TASK TO CARRY OUT: Entries follow. Return each line that contains the word "nearby".

(TASK INPUTS)

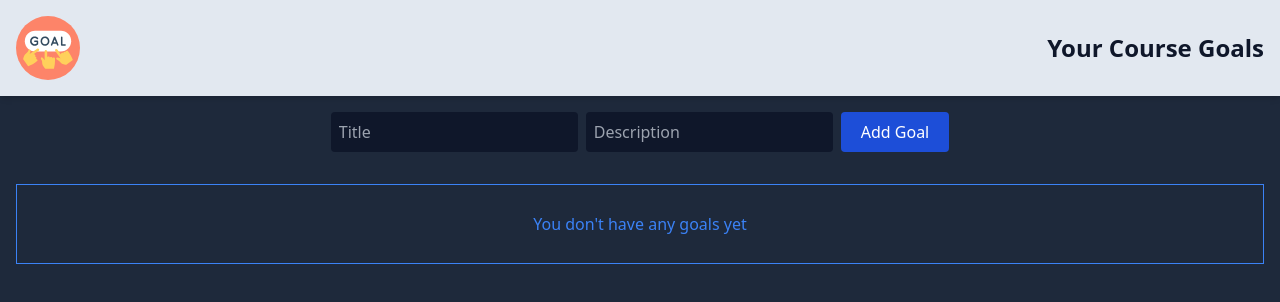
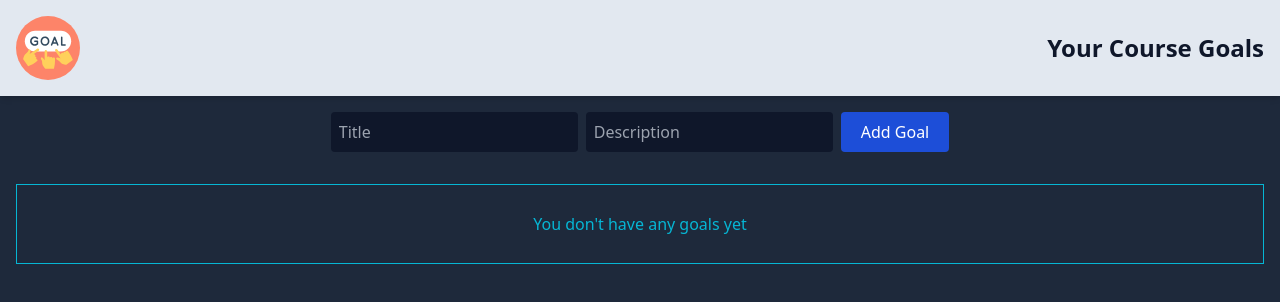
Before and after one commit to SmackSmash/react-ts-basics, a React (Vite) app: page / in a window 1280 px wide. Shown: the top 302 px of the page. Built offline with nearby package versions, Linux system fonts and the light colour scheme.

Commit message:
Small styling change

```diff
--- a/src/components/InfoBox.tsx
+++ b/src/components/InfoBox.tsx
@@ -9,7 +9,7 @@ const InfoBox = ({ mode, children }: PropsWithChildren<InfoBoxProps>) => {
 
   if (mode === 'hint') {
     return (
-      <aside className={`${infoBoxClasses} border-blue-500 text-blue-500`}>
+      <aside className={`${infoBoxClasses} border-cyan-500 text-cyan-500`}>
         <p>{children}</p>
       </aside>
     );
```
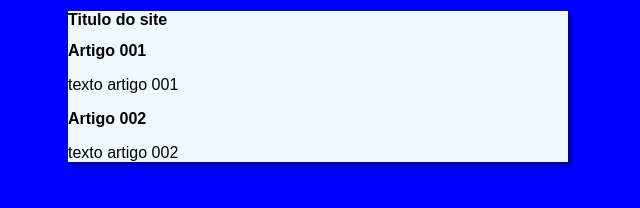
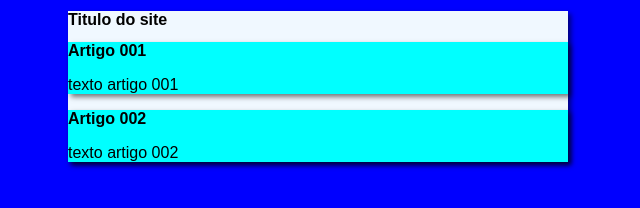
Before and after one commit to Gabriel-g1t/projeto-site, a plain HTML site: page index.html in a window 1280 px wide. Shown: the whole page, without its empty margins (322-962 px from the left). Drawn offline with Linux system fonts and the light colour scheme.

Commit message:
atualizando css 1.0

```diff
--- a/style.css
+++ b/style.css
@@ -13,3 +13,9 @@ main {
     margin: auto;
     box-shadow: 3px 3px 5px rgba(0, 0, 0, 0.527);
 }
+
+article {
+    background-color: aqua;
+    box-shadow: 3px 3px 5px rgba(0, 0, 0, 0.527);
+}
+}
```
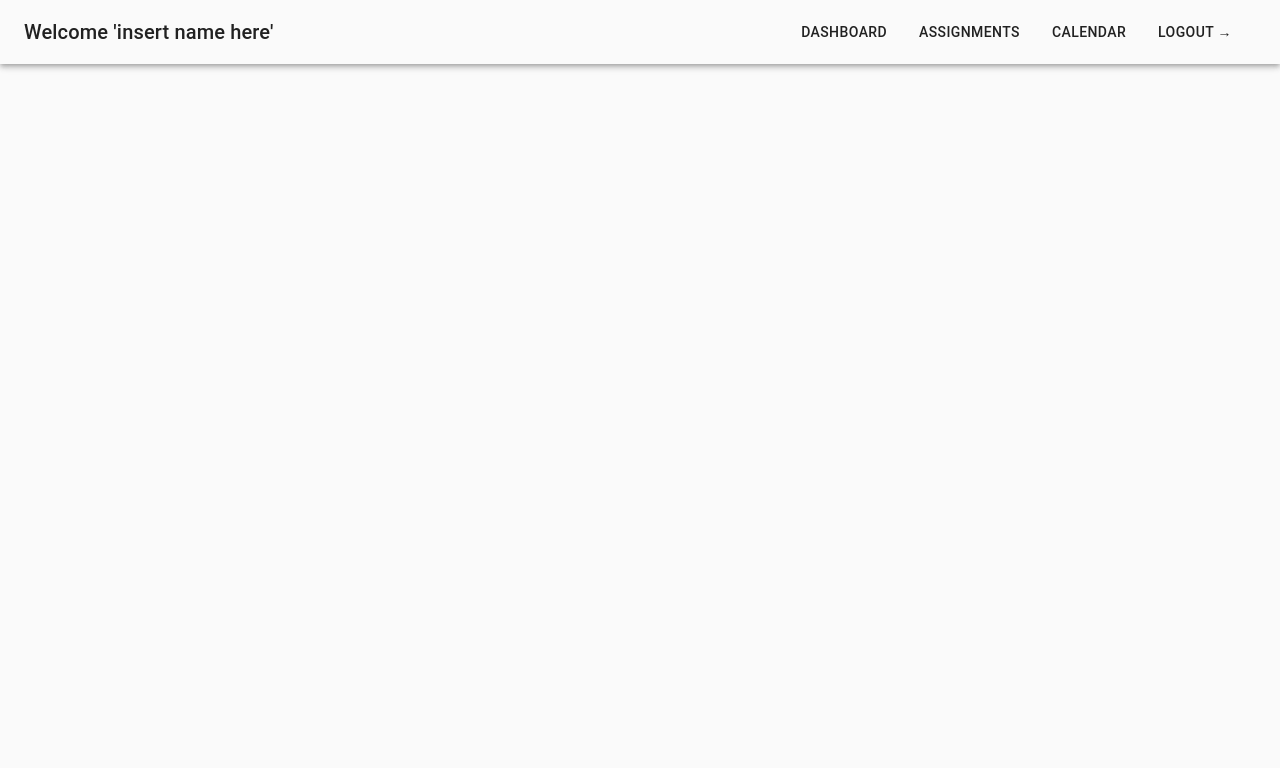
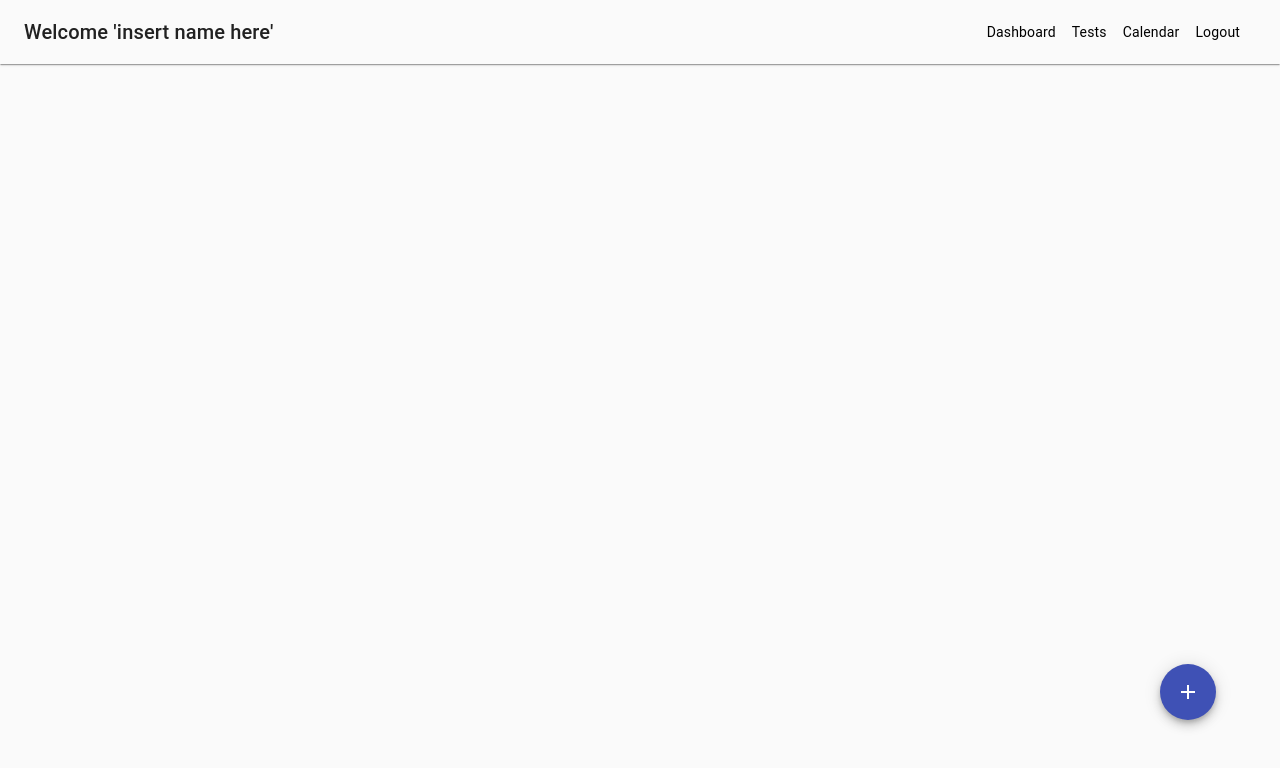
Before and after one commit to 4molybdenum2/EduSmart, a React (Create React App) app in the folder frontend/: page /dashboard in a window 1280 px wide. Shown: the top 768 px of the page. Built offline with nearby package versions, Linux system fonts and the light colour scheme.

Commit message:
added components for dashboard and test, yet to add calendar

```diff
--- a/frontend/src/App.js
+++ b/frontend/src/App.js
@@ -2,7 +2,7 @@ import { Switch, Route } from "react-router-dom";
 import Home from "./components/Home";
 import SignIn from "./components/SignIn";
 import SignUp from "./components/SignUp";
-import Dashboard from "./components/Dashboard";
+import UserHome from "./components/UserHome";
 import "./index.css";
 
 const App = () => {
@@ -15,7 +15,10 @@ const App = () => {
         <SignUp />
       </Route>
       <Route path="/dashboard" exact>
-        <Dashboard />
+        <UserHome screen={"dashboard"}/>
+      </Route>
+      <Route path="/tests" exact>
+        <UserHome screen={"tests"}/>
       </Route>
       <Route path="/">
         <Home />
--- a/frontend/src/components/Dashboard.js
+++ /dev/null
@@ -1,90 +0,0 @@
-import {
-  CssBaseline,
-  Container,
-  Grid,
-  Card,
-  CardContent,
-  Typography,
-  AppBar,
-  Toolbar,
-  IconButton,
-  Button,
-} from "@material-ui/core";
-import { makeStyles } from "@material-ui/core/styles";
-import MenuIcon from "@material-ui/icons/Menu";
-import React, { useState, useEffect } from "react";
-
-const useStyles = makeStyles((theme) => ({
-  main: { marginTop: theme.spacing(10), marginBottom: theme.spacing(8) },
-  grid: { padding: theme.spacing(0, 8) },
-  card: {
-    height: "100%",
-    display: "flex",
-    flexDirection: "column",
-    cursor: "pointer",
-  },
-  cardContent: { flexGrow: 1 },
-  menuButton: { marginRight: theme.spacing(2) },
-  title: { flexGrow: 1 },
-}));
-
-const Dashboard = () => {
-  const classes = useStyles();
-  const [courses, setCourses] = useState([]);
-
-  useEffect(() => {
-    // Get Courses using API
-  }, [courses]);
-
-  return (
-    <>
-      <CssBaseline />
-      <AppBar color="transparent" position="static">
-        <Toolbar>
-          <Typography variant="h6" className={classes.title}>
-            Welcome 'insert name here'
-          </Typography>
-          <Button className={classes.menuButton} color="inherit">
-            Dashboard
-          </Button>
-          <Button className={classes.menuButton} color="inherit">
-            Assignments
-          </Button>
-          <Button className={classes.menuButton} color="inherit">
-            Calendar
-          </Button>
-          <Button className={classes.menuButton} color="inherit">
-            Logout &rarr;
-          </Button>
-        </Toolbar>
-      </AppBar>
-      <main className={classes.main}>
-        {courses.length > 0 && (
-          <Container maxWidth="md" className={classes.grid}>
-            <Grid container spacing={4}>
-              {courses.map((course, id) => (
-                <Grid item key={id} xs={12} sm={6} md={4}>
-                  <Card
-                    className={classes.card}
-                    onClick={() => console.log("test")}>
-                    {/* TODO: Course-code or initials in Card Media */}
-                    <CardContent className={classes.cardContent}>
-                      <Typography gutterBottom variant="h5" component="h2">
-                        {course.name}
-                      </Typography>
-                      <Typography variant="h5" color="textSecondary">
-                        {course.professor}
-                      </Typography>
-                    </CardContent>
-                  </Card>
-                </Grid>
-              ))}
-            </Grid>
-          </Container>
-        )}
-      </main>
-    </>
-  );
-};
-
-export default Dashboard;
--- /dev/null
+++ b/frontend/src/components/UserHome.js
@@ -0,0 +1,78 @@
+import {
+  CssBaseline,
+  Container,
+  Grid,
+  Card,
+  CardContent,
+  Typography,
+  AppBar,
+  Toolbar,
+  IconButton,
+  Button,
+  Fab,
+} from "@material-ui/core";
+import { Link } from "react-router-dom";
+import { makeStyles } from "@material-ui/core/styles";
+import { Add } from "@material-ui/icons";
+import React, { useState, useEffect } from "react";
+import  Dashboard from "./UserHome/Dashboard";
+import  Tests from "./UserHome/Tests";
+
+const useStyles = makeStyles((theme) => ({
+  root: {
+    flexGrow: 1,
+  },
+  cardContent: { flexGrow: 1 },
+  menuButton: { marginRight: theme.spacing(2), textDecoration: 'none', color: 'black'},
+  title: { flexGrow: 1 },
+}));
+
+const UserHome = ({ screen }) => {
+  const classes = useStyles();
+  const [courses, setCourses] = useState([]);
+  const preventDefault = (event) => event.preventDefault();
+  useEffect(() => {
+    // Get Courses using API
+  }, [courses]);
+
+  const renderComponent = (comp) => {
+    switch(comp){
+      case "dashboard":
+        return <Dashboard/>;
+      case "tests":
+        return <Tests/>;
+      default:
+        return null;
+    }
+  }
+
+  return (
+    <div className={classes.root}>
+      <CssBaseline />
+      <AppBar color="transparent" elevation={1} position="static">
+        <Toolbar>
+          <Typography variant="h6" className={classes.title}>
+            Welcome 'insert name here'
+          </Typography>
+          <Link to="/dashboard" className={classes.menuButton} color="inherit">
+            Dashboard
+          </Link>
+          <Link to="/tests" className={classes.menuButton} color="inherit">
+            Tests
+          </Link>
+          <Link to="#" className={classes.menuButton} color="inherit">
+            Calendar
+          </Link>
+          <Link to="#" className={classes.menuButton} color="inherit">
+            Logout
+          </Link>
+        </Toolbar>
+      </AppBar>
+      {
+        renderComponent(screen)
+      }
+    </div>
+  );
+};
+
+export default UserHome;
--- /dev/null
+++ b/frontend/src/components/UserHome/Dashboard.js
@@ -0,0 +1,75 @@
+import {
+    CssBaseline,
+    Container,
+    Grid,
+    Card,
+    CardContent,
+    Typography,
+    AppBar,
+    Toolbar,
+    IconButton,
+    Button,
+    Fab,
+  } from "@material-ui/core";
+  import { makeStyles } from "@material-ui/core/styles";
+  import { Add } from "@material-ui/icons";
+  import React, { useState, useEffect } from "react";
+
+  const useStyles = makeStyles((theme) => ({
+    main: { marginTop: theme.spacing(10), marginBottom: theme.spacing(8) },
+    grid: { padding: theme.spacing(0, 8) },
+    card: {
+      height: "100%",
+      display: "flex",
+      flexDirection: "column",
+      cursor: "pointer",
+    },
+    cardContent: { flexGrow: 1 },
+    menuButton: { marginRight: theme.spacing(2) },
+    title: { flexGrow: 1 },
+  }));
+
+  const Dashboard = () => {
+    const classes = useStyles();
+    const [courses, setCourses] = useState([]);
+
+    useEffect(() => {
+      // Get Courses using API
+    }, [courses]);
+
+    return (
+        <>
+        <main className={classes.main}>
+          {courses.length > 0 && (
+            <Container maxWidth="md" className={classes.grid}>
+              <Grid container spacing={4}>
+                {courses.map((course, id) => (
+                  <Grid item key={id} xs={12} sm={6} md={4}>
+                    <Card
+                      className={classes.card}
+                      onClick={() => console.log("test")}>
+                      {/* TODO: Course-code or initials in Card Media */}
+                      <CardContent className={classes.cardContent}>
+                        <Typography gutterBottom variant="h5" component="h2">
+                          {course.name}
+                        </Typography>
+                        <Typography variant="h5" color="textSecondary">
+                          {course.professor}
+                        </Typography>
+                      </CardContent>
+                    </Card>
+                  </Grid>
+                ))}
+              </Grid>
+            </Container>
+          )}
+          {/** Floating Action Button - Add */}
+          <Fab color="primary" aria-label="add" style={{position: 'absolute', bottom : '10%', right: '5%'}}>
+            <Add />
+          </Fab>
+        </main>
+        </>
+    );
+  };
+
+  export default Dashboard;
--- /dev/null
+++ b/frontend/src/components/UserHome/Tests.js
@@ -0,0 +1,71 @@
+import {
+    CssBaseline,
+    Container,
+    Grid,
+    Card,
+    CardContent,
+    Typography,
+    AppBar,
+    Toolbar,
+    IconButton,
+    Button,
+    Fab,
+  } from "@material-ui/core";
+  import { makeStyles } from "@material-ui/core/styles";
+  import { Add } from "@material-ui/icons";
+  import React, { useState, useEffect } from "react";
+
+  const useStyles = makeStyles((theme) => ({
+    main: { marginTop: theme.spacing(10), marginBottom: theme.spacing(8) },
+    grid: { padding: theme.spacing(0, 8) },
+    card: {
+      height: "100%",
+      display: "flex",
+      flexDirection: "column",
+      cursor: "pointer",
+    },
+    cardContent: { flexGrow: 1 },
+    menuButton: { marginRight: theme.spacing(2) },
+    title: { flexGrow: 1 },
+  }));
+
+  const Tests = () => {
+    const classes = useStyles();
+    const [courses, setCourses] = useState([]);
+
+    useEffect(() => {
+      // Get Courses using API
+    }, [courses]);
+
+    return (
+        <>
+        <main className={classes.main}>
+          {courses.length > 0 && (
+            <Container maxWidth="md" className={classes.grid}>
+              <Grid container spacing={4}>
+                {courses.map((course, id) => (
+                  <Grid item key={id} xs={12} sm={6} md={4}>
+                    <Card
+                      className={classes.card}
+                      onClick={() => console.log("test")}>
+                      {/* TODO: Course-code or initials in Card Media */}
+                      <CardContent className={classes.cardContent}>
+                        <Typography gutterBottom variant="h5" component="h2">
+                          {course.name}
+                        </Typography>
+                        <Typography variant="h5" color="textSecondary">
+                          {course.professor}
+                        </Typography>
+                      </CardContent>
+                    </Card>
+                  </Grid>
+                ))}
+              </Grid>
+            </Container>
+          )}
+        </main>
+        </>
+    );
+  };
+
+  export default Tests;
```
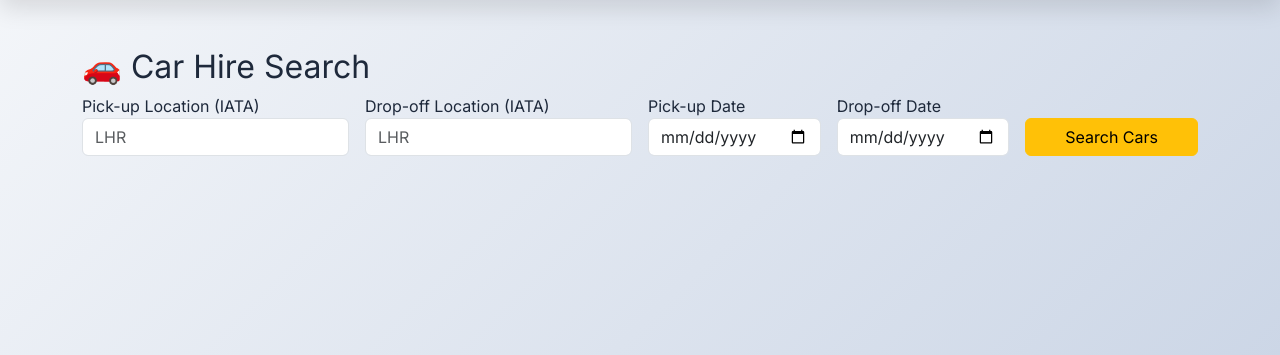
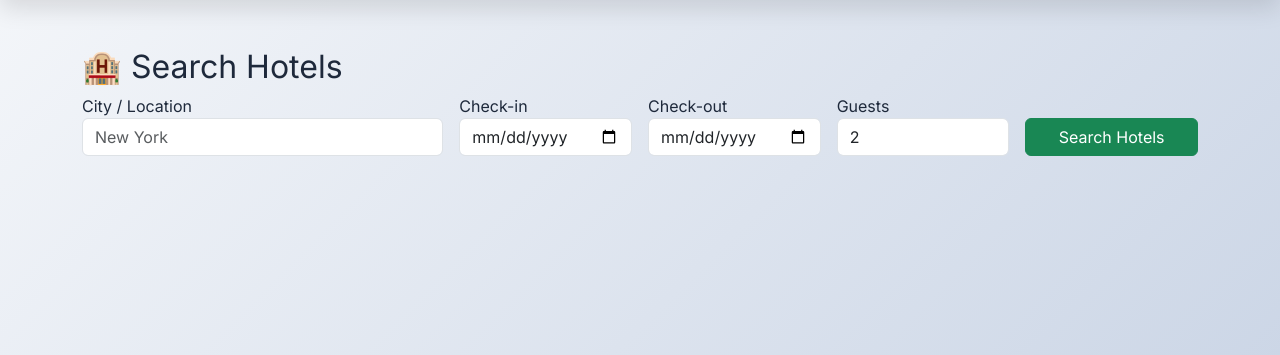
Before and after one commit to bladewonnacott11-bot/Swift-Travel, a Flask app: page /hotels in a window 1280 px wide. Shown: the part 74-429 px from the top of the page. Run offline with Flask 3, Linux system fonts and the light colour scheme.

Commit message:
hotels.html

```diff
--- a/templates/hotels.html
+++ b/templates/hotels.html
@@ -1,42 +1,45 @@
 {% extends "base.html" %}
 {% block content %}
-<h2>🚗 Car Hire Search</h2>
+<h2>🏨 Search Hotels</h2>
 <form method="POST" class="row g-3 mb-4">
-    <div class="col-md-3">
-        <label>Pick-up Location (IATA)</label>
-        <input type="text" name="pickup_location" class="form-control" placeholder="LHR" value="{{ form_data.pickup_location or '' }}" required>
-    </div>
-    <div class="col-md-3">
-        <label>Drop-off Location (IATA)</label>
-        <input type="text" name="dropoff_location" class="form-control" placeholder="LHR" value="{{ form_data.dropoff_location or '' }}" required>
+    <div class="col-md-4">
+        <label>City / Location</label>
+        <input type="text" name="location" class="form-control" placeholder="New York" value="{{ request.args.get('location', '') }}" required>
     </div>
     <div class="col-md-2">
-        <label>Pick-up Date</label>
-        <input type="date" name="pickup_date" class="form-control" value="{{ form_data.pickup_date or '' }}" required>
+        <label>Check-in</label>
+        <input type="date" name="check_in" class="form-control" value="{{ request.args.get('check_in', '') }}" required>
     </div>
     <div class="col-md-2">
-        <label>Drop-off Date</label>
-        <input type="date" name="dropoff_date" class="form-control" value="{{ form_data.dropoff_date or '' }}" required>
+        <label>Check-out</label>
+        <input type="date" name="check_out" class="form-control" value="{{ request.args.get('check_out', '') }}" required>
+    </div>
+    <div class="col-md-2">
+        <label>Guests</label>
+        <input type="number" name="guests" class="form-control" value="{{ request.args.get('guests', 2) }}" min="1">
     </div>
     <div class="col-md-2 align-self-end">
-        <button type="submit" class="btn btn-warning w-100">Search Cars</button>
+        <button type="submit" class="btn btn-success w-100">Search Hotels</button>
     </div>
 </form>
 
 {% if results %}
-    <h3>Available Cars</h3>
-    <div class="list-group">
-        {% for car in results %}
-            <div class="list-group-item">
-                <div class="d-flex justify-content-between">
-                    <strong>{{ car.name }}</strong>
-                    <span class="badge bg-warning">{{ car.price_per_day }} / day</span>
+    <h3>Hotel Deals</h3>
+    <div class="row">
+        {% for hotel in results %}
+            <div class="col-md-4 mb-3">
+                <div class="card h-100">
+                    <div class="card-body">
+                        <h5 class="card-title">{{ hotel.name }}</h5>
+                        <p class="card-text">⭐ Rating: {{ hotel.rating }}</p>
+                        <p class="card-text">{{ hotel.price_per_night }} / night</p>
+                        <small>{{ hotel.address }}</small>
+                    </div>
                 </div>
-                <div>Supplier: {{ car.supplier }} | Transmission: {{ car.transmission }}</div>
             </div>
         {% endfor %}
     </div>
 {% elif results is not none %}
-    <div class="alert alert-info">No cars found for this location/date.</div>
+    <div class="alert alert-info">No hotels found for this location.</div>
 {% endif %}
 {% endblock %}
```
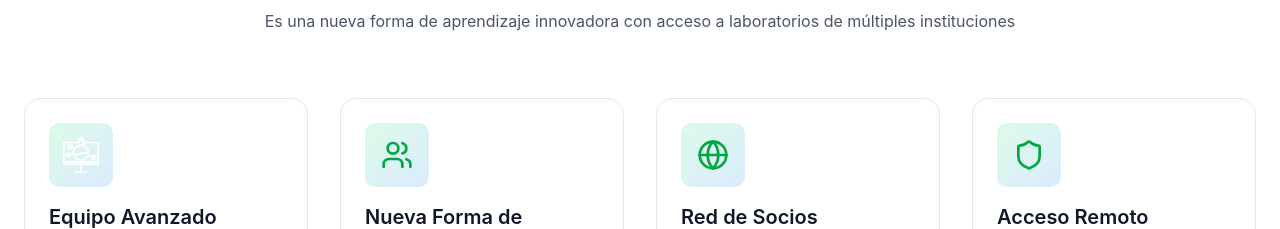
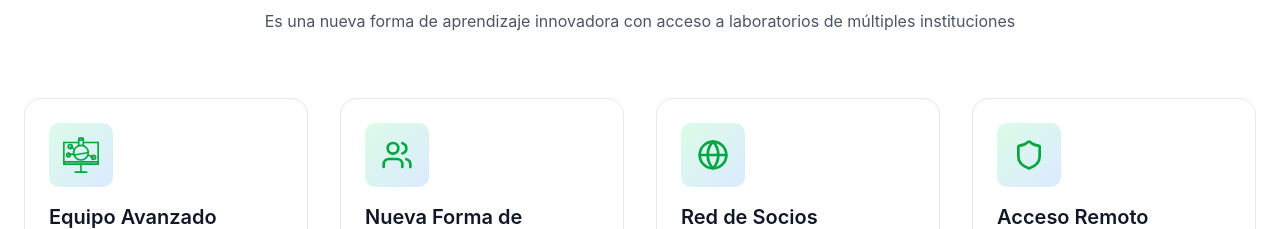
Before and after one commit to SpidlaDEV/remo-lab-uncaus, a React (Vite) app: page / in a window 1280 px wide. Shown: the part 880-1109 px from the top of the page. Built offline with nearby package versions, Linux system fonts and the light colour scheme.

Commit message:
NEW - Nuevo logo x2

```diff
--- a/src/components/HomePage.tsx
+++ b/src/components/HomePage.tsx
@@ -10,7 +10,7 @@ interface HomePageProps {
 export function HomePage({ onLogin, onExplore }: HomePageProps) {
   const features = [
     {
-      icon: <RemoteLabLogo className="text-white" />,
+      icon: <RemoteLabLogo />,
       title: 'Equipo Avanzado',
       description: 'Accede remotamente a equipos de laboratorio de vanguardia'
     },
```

(End TASK INPUTS)

ANSWER SECTION:
Before and after one commit to SmackSmash/react-ts-basics, a React (Vite) app: page / in a window 1280 px wide. Shown: the top 302 px of the page. Built offline with nearby package versions, Linux system fonts and the light colour scheme.
Before and after one commit to 4molybdenum2/EduSmart, a React (Create React App) app in the folder frontend/: page /dashboard in a window 1280 px wide. Shown: the top 768 px of the page. Built offline with nearby package versions, Linux system fonts and the light colour scheme.
Before and after one commit to SpidlaDEV/remo-lab-uncaus, a React (Vite) app: page / in a window 1280 px wide. Shown: the part 880-1109 px from the top of the page. Built offline with nearby package versions, Linux system fonts and the light colour scheme.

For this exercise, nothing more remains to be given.